It’s thought to be an escapee from a private collection rather than a wild bird blown off course, but a creature with a wing span of up to 2 m sounds like a pretty impressive beast. The BBC’s Natural History Unit is based nearby, so perhaps it has got its beady eyes on a walk-on part on an upcoming production.

Not that I know much about birds, but generally I know what I like, and that’s the impressive, gaudy showbiz birds. Herons, spoonbills, kingfishers, that sort of thing. Don’t get me wrong, I can watch a flock of sparrows buzzing around for hours – their behaviour is interesting – but I don’t really share the twitcher’s urge to tick relatively mundane birds off the list just for a glimpse. When I see a flock of birdwatchers set up in a car park, because one of those birds in that huge pile of gulls just might be a rare Mediterranean gull – identical to all the other gulls apart from a minor detail of plumage – it leaves me pretty cold.

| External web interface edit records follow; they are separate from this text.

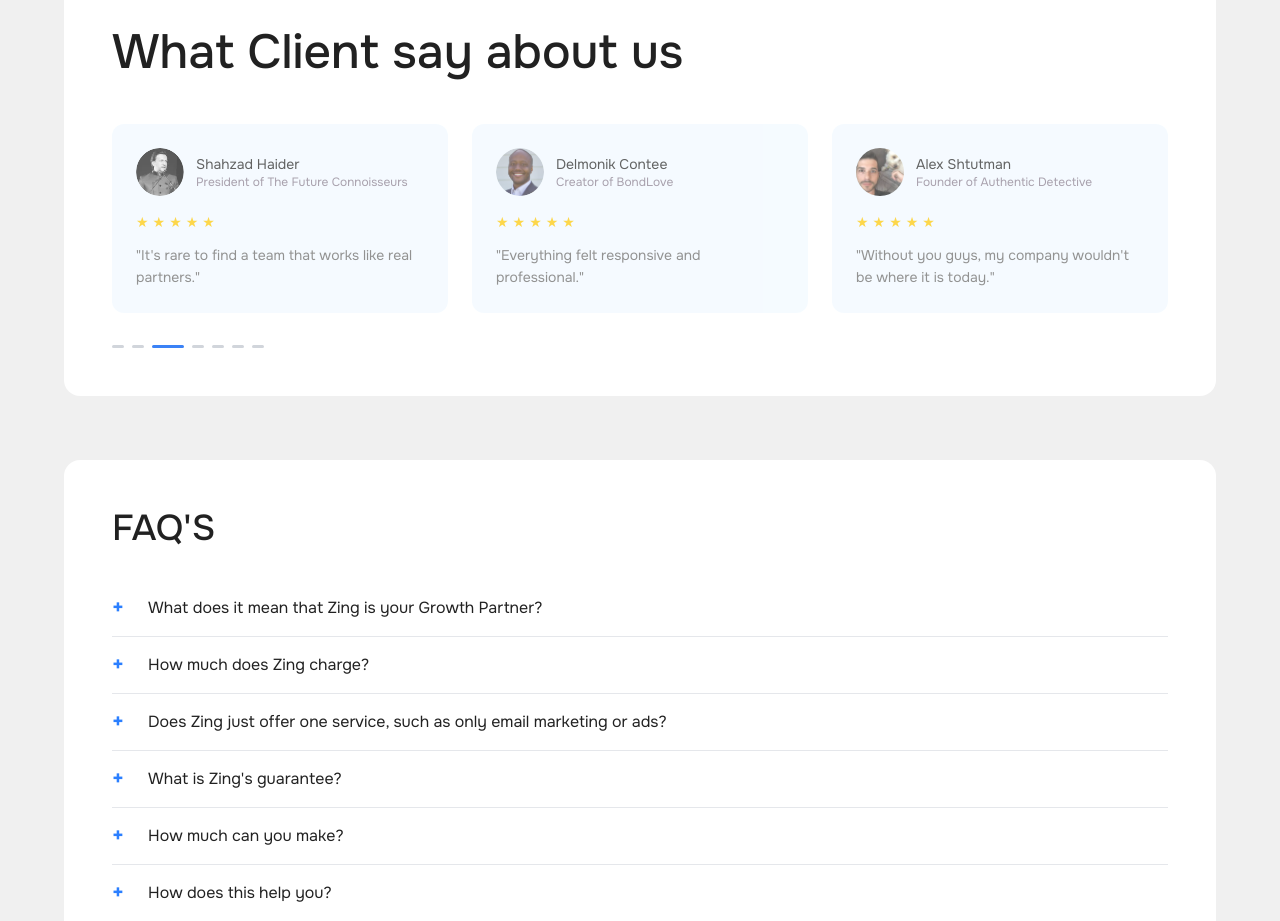
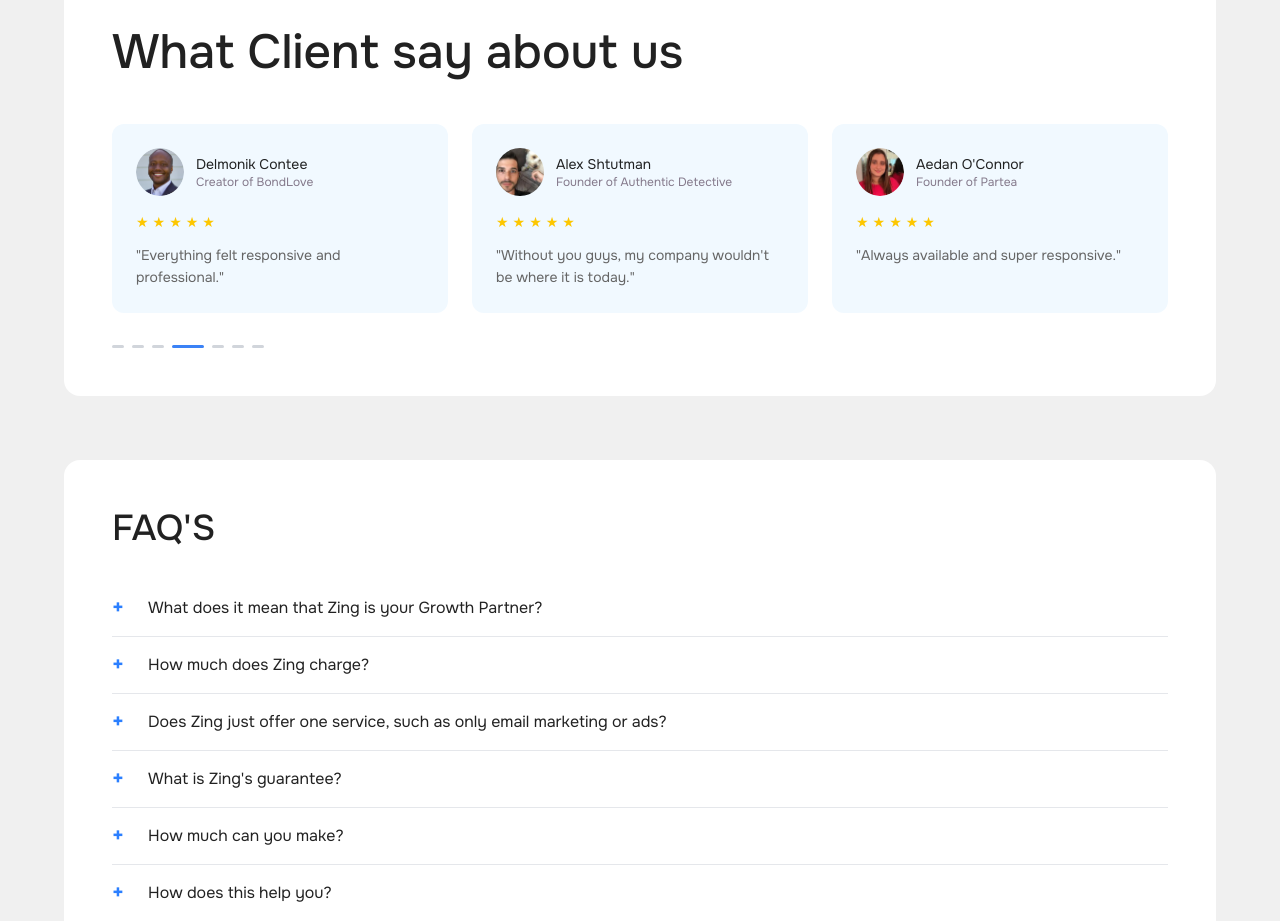
Before and after one commit to usama-987/Zing-Landing-page, a React (Vite) app: page /marketing in a window 1280 px wide. Shown: the part 3820-4741 px from the top of the page. Built offline with nearby package versions, Linux system fonts and the light colour scheme.

Commit message:
Apply changes in review section

```diff
--- a/src/features/components/howwework/Howwework.jsx
+++ b/src/features/components/howwework/Howwework.jsx
@@ -35,7 +35,7 @@ const HowWeWork = () => {
           <div className="grid grid-cols-1 md:grid-cols-2 gap-8 lg:gap-20 items-center">
 
         {/* Left */}
-        <div className="flex flex-col gap-4 mt-0 md:mt-4 lg:mt-30">
+        <div className="flex flex-col gap-4 mt-0 md:mt-4 lg:mt-30 items-center md:items-start text-center md:text-left">
           <h2 className="text-3xl sm:text-4xl lg:text-6xl font-medium text-[#0F0F10] leading-[1.08] tracking-tight">
             How We Work
           </h2>
--- a/src/features/components/reviews/Reviews.jsx
+++ b/src/features/components/reviews/Reviews.jsx
@@ -61,12 +61,7 @@ const Reviews = ({ autoPlayInterval =2000 }) => {
 
   const goToSlide = (index) => {
     if (index === active || animating) return;
-
-    setAnimating(true);
-    setTimeout(() => {
-      setActive(index);
-      setAnimating(false);
-    }, 250);
+    setActive(index);
   };
 
   // Auto play
@@ -110,10 +105,9 @@ const Reviews = ({ autoPlayInterval =2000 }) => {
             {visibleReviews.map((review, index) => (
               <div
                 key={index}
-                className="rounded-xl p-6 transition-all duration-300 hover-popup"
+                className="rounded-xl p-6 hover-popup"
                 style={{
                   backgroundColor: '#F1F9FF',
-                  opacity: animating ? 0.7 : 1,
                 }}
               >
                 {/* Profile */}
```
Also changed, not shown: src/assets/Revenue.png.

In the same way, I enjoy seeing the odd steam engine and nicely designed Intercity train, but don’t feel the need to get out the notebook and record the details of every diesel locomotive that passes through the station. Then again, the world needs obsessives, so good luck to them. It’s interesting to note that Martin Parr (him again) has at various times been a birdwatcher and a literal trainspotter, so maybe it’s the same species of obsession that drives on the best documentary and street photographers.

Unfortunately, street photography and trainspotting are both minority activities that fall outside the government-approved-behaviours-for-hard-working-families [list to follow]. Hence photographers, trainspotters and bus-spotter have had a tough time recently trying to pursue their interests in a climate of suspicion and paranoia.

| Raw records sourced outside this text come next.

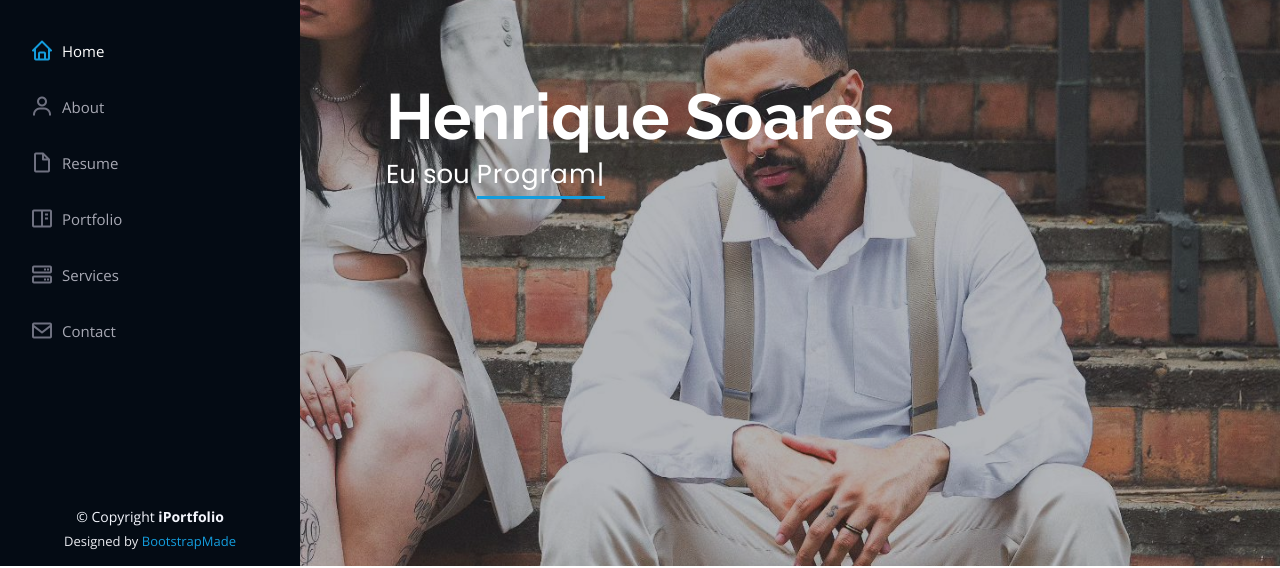
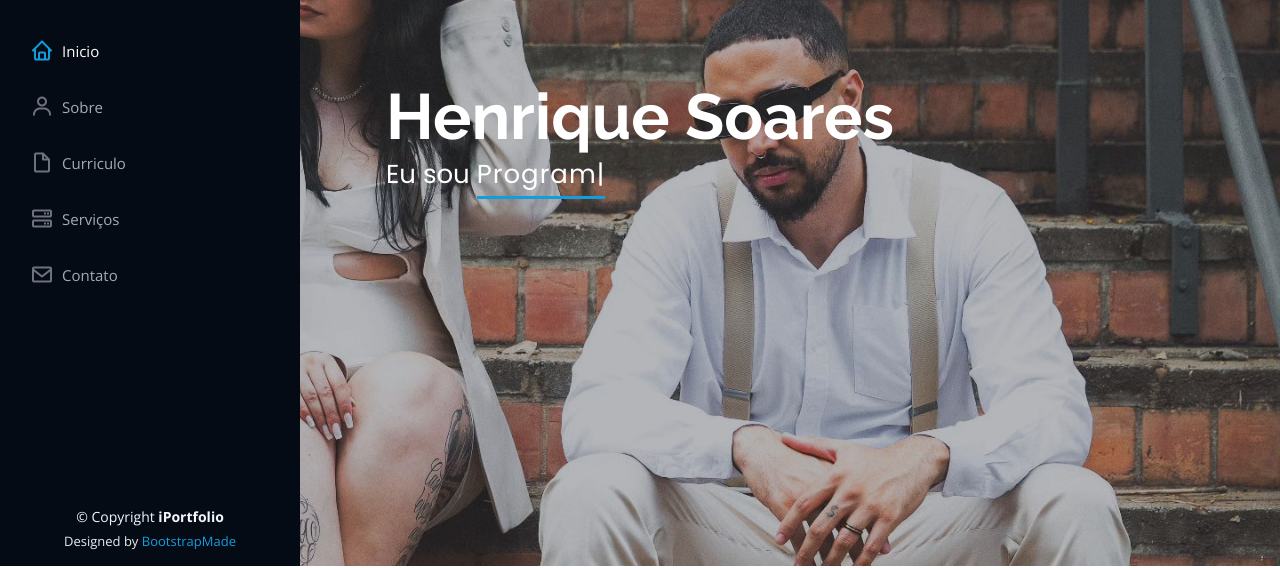
Before and after one commit to Henrsb/portfolio, a plain HTML site: page index.html in a window 1280 px wide. Shown: the part 234-802 px from the top of the page. Drawn offline with nearby package versions, Linux system fonts and the light colour scheme.

Commit message:
Tradução do menu lateral

```diff
--- a/index.html
+++ b/index.html
@@ -59,12 +59,11 @@
 
       <nav id="navbar" class="nav-menu navbar">
         <ul>
-          <li><a href="#hero" class="nav-link scrollto active"><i class="bx bx-home"></i> <span>Home</span></a></li>
-          <li><a href="#about" class="nav-link scrollto"><i class="bx bx-user"></i> <span>About</span></a></li>
-          <li><a href="#resume" class="nav-link scrollto"><i class="bx bx-file-blank"></i> <span>Resume</span></a></li>
-          <li><a href="#portfolio" class="nav-link scrollto"><i class="bx bx-book-content"></i> <span>Portfolio</span></a></li>
-          <li><a href="#services" class="nav-link scrollto"><i class="bx bx-server"></i> <span>Services</span></a></li>
-          <li><a href="#contact" class="nav-link scrollto"><i class="bx bx-envelope"></i> <span>Contact</span></a></li>
+          <li><a href="#hero" class="nav-link scrollto active"><i class="bx bx-home"></i> <span>Inicio</span></a></li>
+          <li><a href="#about" class="nav-link scrollto"><i class="bx bx-user"></i> <span>Sobre</span></a></li>
+          <li><a href="#resume" class="nav-link scrollto"><i class="bx bx-file-blank"></i> <span>Curriculo</span></a></li>
+          <li><a href="#services" class="nav-link scrollto"><i class="bx bx-server"></i> <span>Serviços</span></a></li>
+          <li><a href="#contact" class="nav-link scrollto"><i class="bx bx-envelope"></i> <span>Contato</span></a></li>
         </ul>
       </nav><!-- .nav-menu -->
     </div>
```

Tuesday, October 7

Conversation in Jessops concerning Martin Parr

– Can I help you, Sir?

– Yes, I'd like to try out this camera please. [mucks around with camera for a few minutes]

– Hmmm, the focus seems to be a bit slower than I expected. Hard to know if it's just the low light inside this shop. Not worth going outside though, it's even grimmer out there. And raining.

– Yes, no way you could do any photography today.

– Oh, I don't know, have you seen Martin Parr's Bad Weather Series? [clearly this customer is the sort of fruitcake who talks to strangers on train]

– I think so. Was it on Sky?

– No, I meant a series of photographs. I think it was a book. Martin Parr used an underwater camera and flash to photograph people in the rain and snow.

– And what was the point of that?

– Erm, well, you know, documenting people going about their daily business in all conditions, not just photographing in good weather when everyone else is photographing.

– It seems like a lot of effort just to make a point.

– Maybe, but he's become quite a wealthy man doing stuff like that.

– Ah well, if he's rich, maybe he can afford to waste his time doing that sort of thing.